So far, Gazette employees say, it's too early to tell what style of management their new boss will use.

"He's just gotten started," says business reporter Leroy Donald, a 30-year Gazette employee. "He's a pretty low-key fellow, easy to talk to from what we've seen."

After the jokes subside (a favorite was, "Gannett gives Little Rock a Hickey"), and after the dead flowers disappear, it will be Moe Hickey's turn to be in the limelight - on his own terms.

Singleton says, "If I had a newspaper with a lot of basic problems that needed to be fixed, I would hire Moe."

That's what Gannett has done.

Craig Moon recently was quoted as saying he would stay at the Gazette "until we win the newspaper war."

These days, Moon is president and chief operating officer of Gannett's Nashville Tennessean.

And the newspaper war is far from over.

It's Moe Hickey's turn to make his mark on Arkansas and the Gazette.

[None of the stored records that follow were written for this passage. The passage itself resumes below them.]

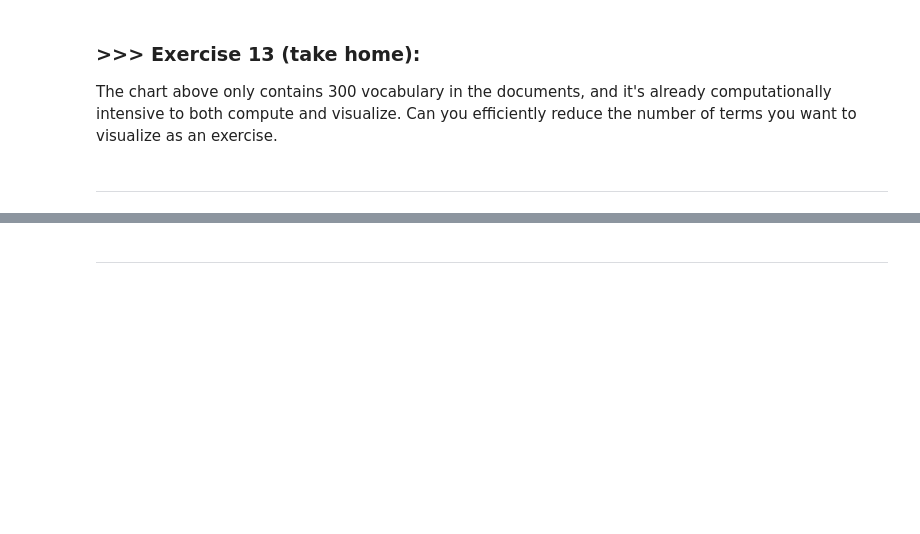
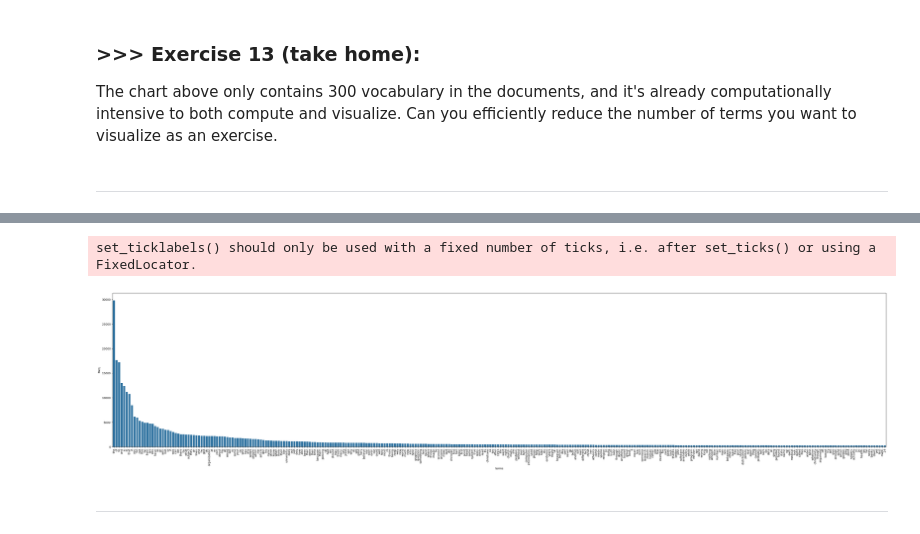
Before and after one commit to chiw4n/DM2025-Lab1-Exercise, a Jupyter notebook: DM2025-Lab1-Master.ipynb, the cells around one changed output, grey strips where cells are left out. Drawn from its saved outputs; the diff is of its cells as text; code cells hidden in the pictures; blank space fills up the shorter version.

```diff
--- a/DM2025-Lab1-Master.ipynb
+++ b/DM2025-Lab1-Master.ipynb
@@ -1211,3 +1254,19 @@ Additionally, you can attempt to sort the terms on the `x-axis` by frequency ins
+# %%
+# Answer here
+df_bar = pd.DataFrame({
+    'terms': count_vect.get_feature_names_out(),
+    'freq': term_frequencies
+})
+
+df_top = df_bar.sort_values('freq', ascending=False).head(300)
+
+plt.subplots(figsize=(50, 10))
+ax = sns.barplot(data=df_top, x='terms', y='freq')
+ax.set_xticklabels(df_top['terms'], rotation=90)
+plt.show()
+# %% [output]
+set_ticklabels() should only be used with a fixed number of ticks, i.e. after set_ticks() or using a FixedLocator.
+[figure, added]
 # %% [markdown]
 ---
 # %% [markdown]
```
Also changed, not shown: parts of 21 cells of this notebook, 1 other file.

PHOTO : MORE WITH MOE: Maurice L. "Moe" Hickey is Gannett's latest attempt to find a return on its Arkansas investment.

PHOTO : THE LONE MALONE: William T. Malone was brought in from Springfield, Mo., as Gannett's first publisher at the Arkansas Gazette.

PHOTO : MOON CHILD: Craig Moon was described by Gannett officials as almost a child prodigy when he came to the Arkansas Gazette. He and Editor Keith Moyer, who is still at the newspaper, were supposed to form an unbeatable combination.
COPYRIGHT 1991 Journal Publishing, Inc.
No portion of this article can be reproduced without the express written permission from the copyright holder.
Copyright 1991 Gale, Cengage Learning. All rights reserved.

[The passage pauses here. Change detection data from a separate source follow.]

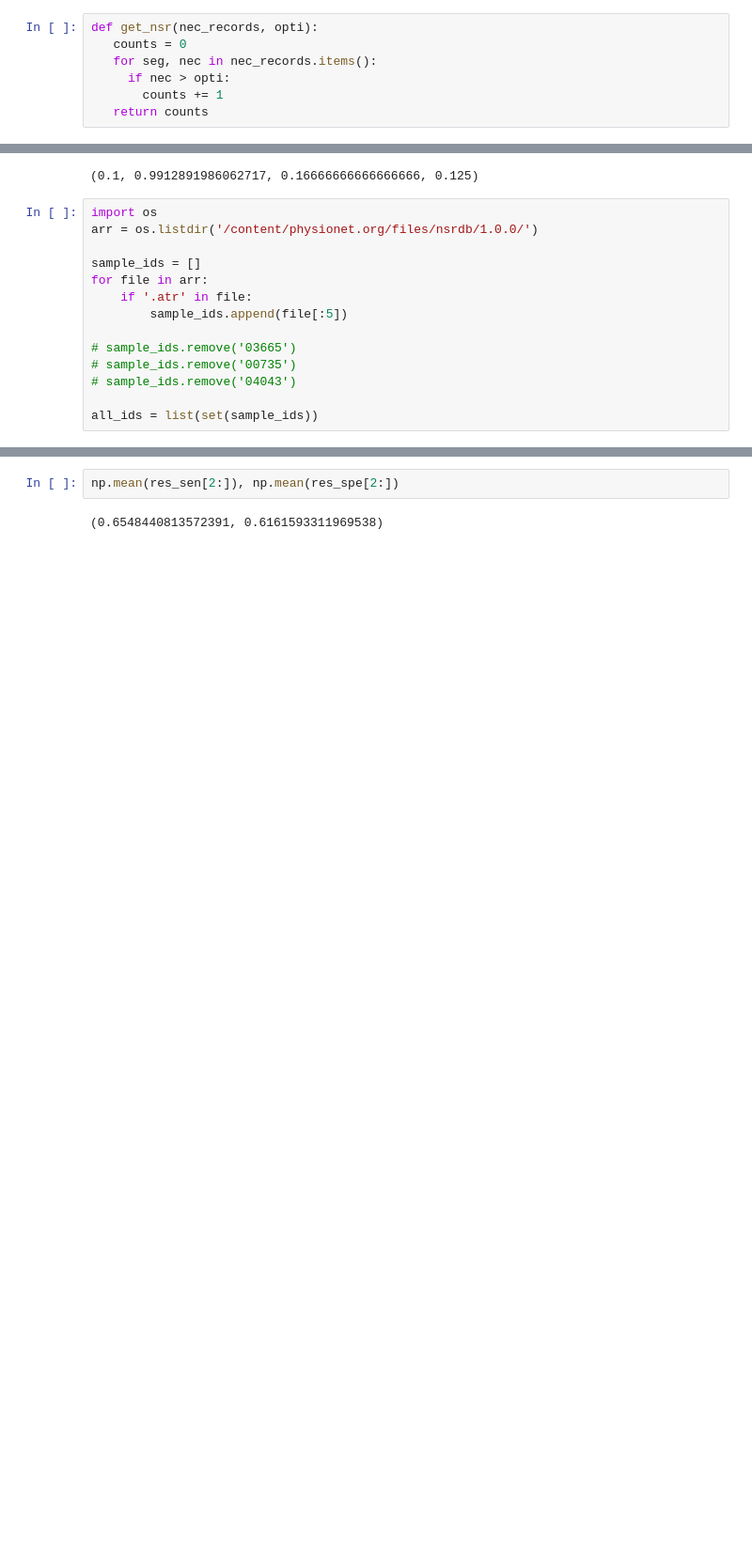
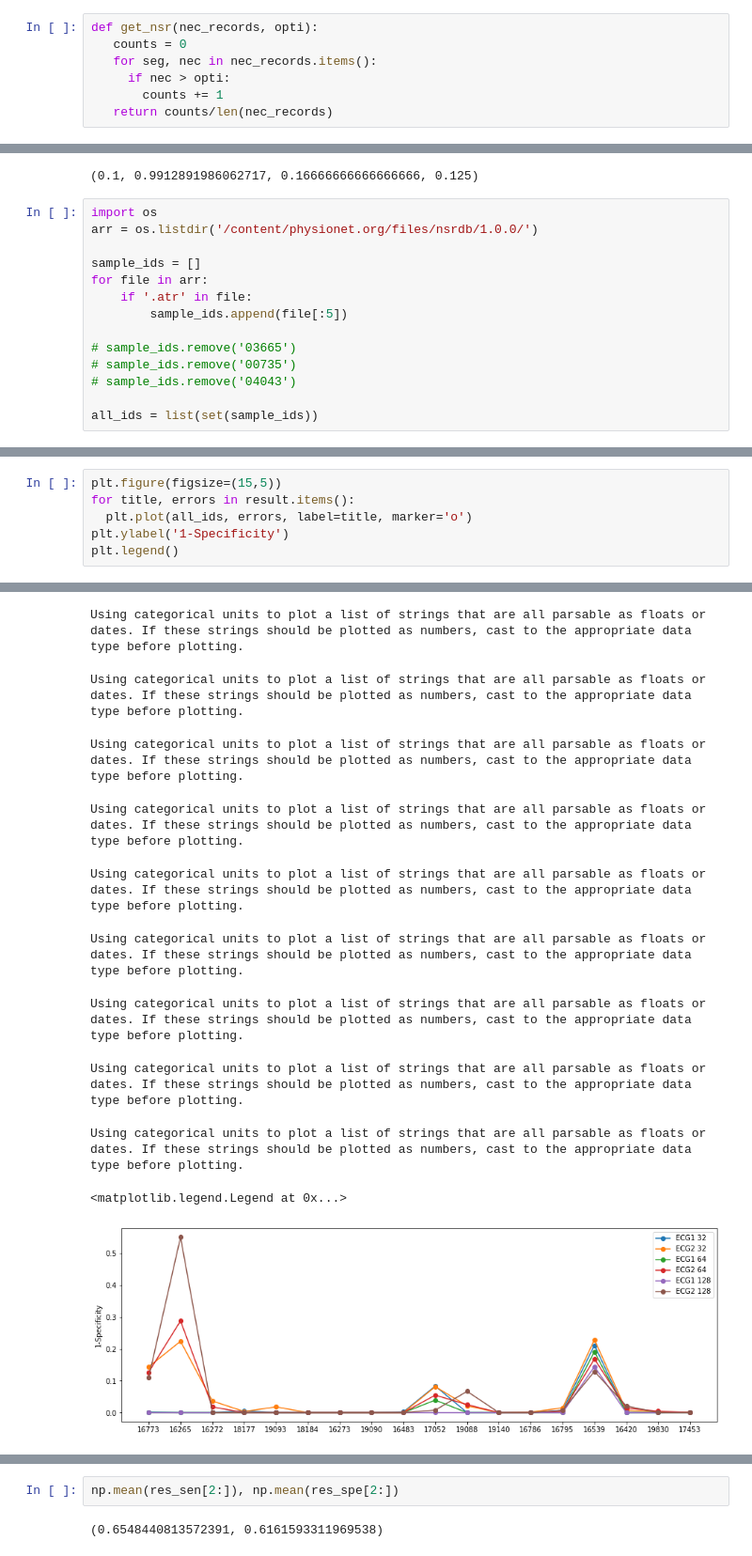
Before and after one commit to kellydingzx/ecg_notebooks, a Jupyter notebook: af_detector2.ipynb, the cells around one changed output, grey strips where cells are left out. Shown at 94% size. Saved outputs shown, nothing was run; the diff lists cells and outputs as text; blank space fills up the shorter version.

```diff
--- a/af_detector2.ipynb
+++ b/af_detector2.ipynb
@@ -87,7 +87,7 @@ def get_nsr(nec_records, opti):
    for seg, nec in nec_records.items():
      if nec > opti:
        counts += 1
-   return counts
+   return counts/len(nec_records)
 # %%
 def get_results(nec_records, af_idx, opti):
     true_pos, true_neg, false_pos, false_neg = 0,0,0,0
@@ -192,0 +196,7 @@ ECG1 64
+# %%
+plt.figure(figsize=(15,5))
+for title, errors in result.items():
+  plt.plot(all_ids, errors, label=title, marker='o')
+plt.ylabel('1-Specificity')
+plt.legend()
+# %% [output]
@@ -192,0 +206,11 @@ ECG1 64
+Using categorical units to plot a list of strings that are all parsable as floats or dates. If these strings should be plotted as numbers, cast to the appropriate data type before plotting.
+Using categorical units to plot a list of strings that are all parsable as floats or dates. If these strings should be plotted as numbers, cast to the appropriate data type before plotting.
+Using categorical units to plot a list of strings that are all parsable as floats or dates. If these strings should be plotted as numbers, cast to the appropriate data type before plotting.
+Using categorical units to plot a list of strings that are all parsable as floats or dates. If these strings should be plotted as numbers, cast to the appropriate data type before plotting.
+Using categorical units to plot a list of strings that are all parsable as floats or dates. If these strings should be plotted as numbers, cast to the appropriate data type before plotting.
+Using categorical units to plot a list of strings that are all parsable as floats or dates. If these strings should be plotted as numbers, cast to the appropriate data type before plotting.
+Using categorical units to plot a list of strings that are all parsable as floats or dates. If these strings should be plotted as numbers, cast to the appropriate data type before plotting.
+Using categorical units to plot a list of strings that are all parsable as floats or dates. If these strings should be plotted as numbers, cast to the appropriate data type before plotting.
+Using categorical units to plot a list of strings that are all parsable as floats or dates. If these strings should be plotted as numbers, cast to the appropriate data type before plotting.
+<matplotlib.legend.Legend at 0x...>
+[figure, added]
```
Also changed, not shown: parts of 3 cells of this notebook.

Article Details
Printer friendly Cite/link Email Feedback
Title Annotation:includes related article; Maurice L. Hickey, president and publisher of the Arkansas Gazette newspaper
Author:Rengers, Carrie
Publication:Arkansas Business
Date:Jun 17, 1991
Previous Article:Report from the sticks.
Next Article:Buying a Subaru?

Related Articles
The 12-year war.
The financial forecast.
Arkansas Gazette. "The silence is haunting." (reminiscenses of former journalists of the Arkansas Gazette newspaper)(part 1)
Where Gannett went wrong.
Sounding out. (Outtakes).
Strange bedfellows. (Outtakes).

Terms of use | Copyright © 2016 Farlex, Inc. | Feedback | For webmasters